Heastie (D-Bronx) said New York shouldn’t just impose a higher income-tax rate for those earning $1 million or more annually but add tax brackets for even higher incomes. His proposal stands in contrast with Democrat Gov. Andrew M. Cuomo and the Republican-led Senate, assuring that the millionaires tax will be a key battle in this year’s state budget.
Heastie’s plan would create a tax bracket for those earning between $1 million and $5 million per year, an 8.82 percent tax rate, equivalent to the current millionaires tax; one for incomes between $5 million and $10 million, 9.32 percent; one for $10 million to $100 million, 9.82 percent; and one for $100 million or more, 10.32 percent.
The Democrat said the higher rates would impact 66,000 big-earning taxpayers and generate an additional $5.6 billion in revenue. Heastie called it a “progressive tax proposal” that would “address income inequality and funding for critical services.”

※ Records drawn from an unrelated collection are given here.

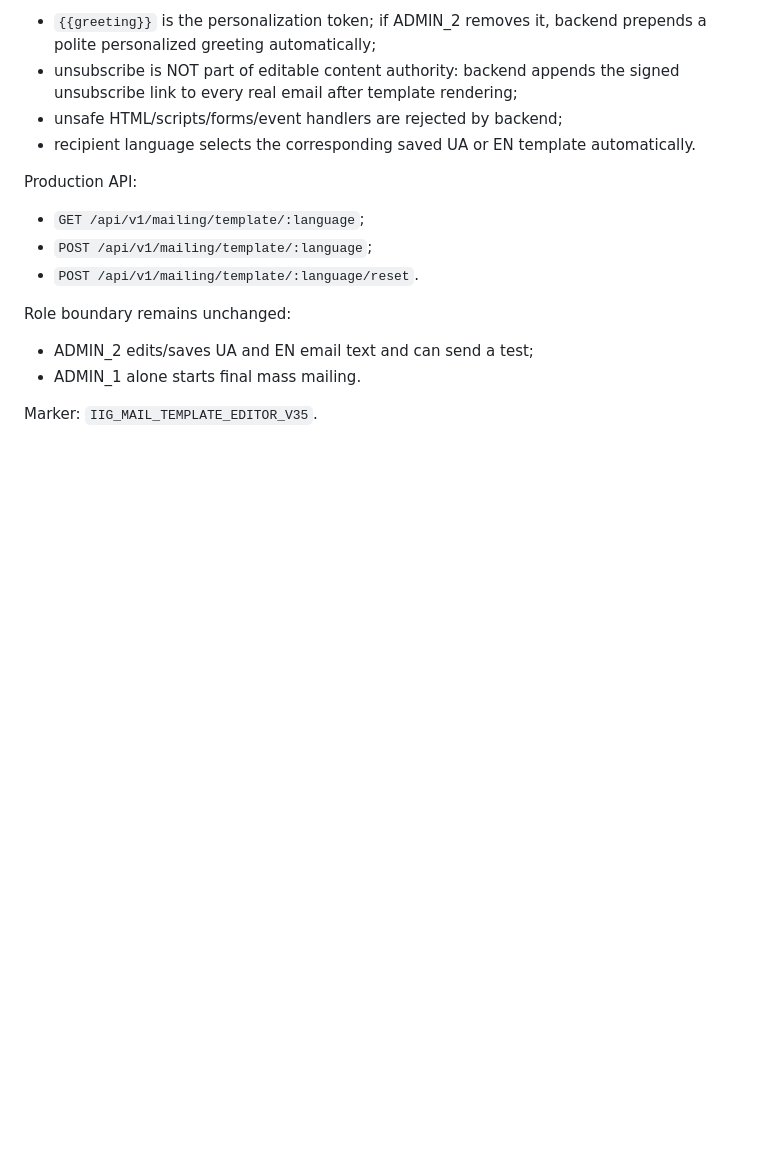
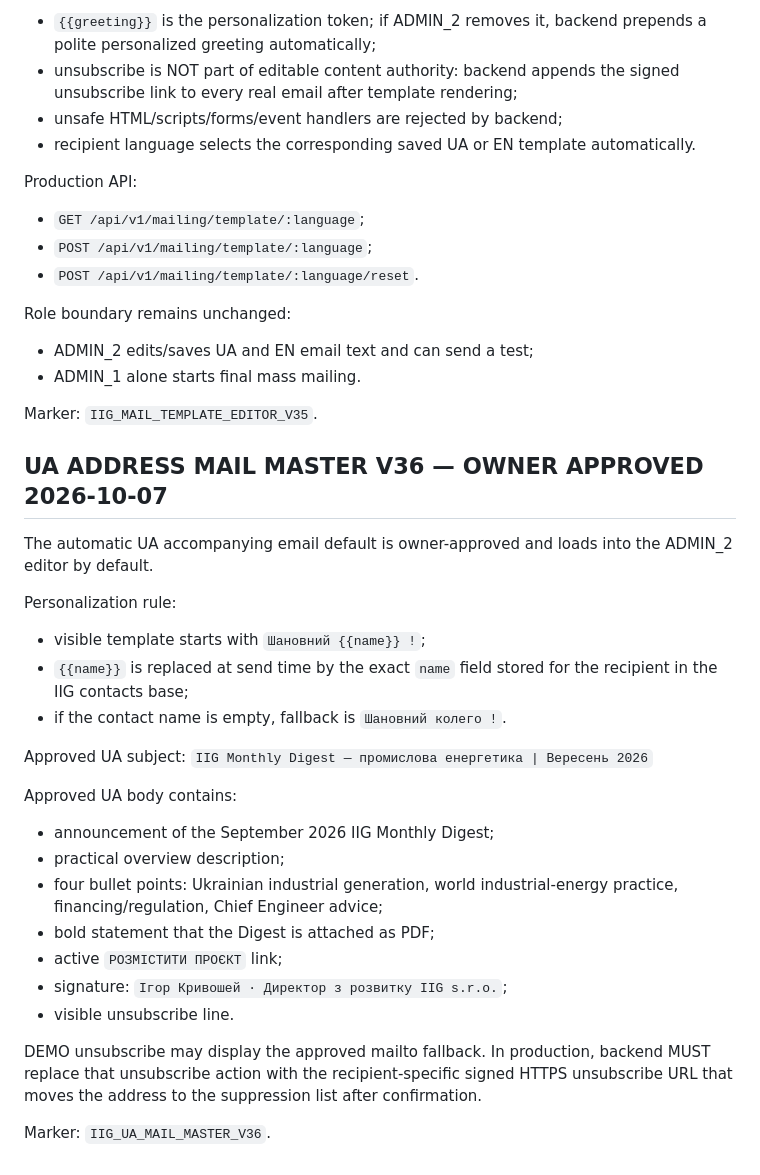
Before and after one commit to developiig-hue/IIG_PLATFORM_DEMO, a Markdown page: MAILING_PROTOCOL.md, the part around the change. Rendered like a GitHub page; blank space fills up the shorter version.

Commit message:
Lock owner-approved UA address mail master V36

```diff
--- a/MAILING_PROTOCOL.md
+++ b/MAILING_PROTOCOL.md
@@ -189,3 +189,29 @@ Role boundary remains unchanged:
 - ADMIN_1 alone starts final mass mailing.
 
 Marker: `IIG_MAIL_TEMPLATE_EDITOR_V35`.
+
+
+## UA ADDRESS MAIL MASTER V36 — OWNER APPROVED 2026-10-07
+
+The automatic UA accompanying email default is owner-approved and loads into the ADMIN_2 editor by default.
+
+Personalization rule:
+- visible template starts with `Шановний {{name}} !`;
+- `{{name}}` is replaced at send time by the exact `name` field stored for the recipient in the IIG contacts base;
+- if the contact name is empty, fallback is `Шановний колего !`.
+
+Approved UA subject:
+`IIG Monthly Digest — промислова енергетика | Вересень 2026`
+
+Approved UA body contains:
+- announcement of the September 2026 IIG Monthly Digest;
+- practical overview description;
+- four bullet points: Ukrainian industrial generation, world industrial-energy practice, financing/regulation, Chief Engineer advice;
+- bold statement that the Digest is attached as PDF;
+- active `РОЗМІСТИТИ ПРОЄКТ` link;
+- signature: `Ігор Кривошей · Директор з розвитку IIG s.r.o.`;
+- visible unsubscribe line.
+
+DEMO unsubscribe may display the approved mailto fallback. In production, backend MUST replace that unsubscribe action with the recipient-specific signed HTTPS unsubscribe URL that moves the address to the suppression list after confirmation.
+
+Marker: `IIG_UA_MAIL_MASTER_V36`.
```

“By ensuring that tax rates are tailored to expect more from those who can most afford it, we can make sure our communities have better schools, New Yorkers have better access to health care and that tax burdens do not crush those who are struggling to make ends meet,” Heastie said in a statement.

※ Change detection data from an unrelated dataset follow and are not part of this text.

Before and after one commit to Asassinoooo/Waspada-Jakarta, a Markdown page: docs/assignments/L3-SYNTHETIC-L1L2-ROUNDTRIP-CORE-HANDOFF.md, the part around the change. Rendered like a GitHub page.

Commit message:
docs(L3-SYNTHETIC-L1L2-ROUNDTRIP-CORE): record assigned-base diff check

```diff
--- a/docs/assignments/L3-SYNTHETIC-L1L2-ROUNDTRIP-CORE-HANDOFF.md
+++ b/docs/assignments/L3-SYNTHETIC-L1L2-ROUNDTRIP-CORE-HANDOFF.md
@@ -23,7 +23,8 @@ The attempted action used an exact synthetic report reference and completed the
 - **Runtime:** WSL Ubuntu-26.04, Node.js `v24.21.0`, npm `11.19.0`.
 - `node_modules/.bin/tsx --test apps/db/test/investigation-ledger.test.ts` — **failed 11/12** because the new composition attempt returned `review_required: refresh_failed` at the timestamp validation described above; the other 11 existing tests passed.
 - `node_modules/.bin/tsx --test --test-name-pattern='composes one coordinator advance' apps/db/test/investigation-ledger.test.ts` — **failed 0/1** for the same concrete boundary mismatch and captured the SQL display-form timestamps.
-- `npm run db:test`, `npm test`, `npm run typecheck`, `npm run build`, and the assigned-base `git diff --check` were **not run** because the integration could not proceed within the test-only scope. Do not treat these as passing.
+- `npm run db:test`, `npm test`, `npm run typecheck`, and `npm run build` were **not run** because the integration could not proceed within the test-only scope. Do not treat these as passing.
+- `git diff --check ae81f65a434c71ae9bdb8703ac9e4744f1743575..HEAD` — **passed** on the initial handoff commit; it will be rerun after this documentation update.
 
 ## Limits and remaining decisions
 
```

Cuomo has called for a straight up renewal of the millionaires tax, keeping the top rate of 8.82 percent for those earning $1 million or more annually. Cuomo said returning the rate to 6.85 percent would mean a loss of about $2 billion in tax revenue to the state.
Senate Majority Leader John Flanagan has said he opposes renewal of the higher rate, saying taxes already are too high.
Cuomo has proposed a $162 billion state budget that would boost aid to elementary and secondary schools by 4 percent, about $1 billion; allot $2 billion for water infrastructure; provide $260 million to help nonprofit social services agencies adapt to the state’s rising minimum wage; and spend $163 million to create a pathway to free tuition at public universities for students from families earning $125,000 annually or less.
The millionaires tax, first imposed in 2009 during the Great Recession, is a key cog in the plan. Cuomo opposed the tax in 2011, his first year in office, but changed his mind and has since gotten the legislature to renew it twice. It is set to expire Dec. 31.
A budget is due by April 1, the start of New York’s fiscal year.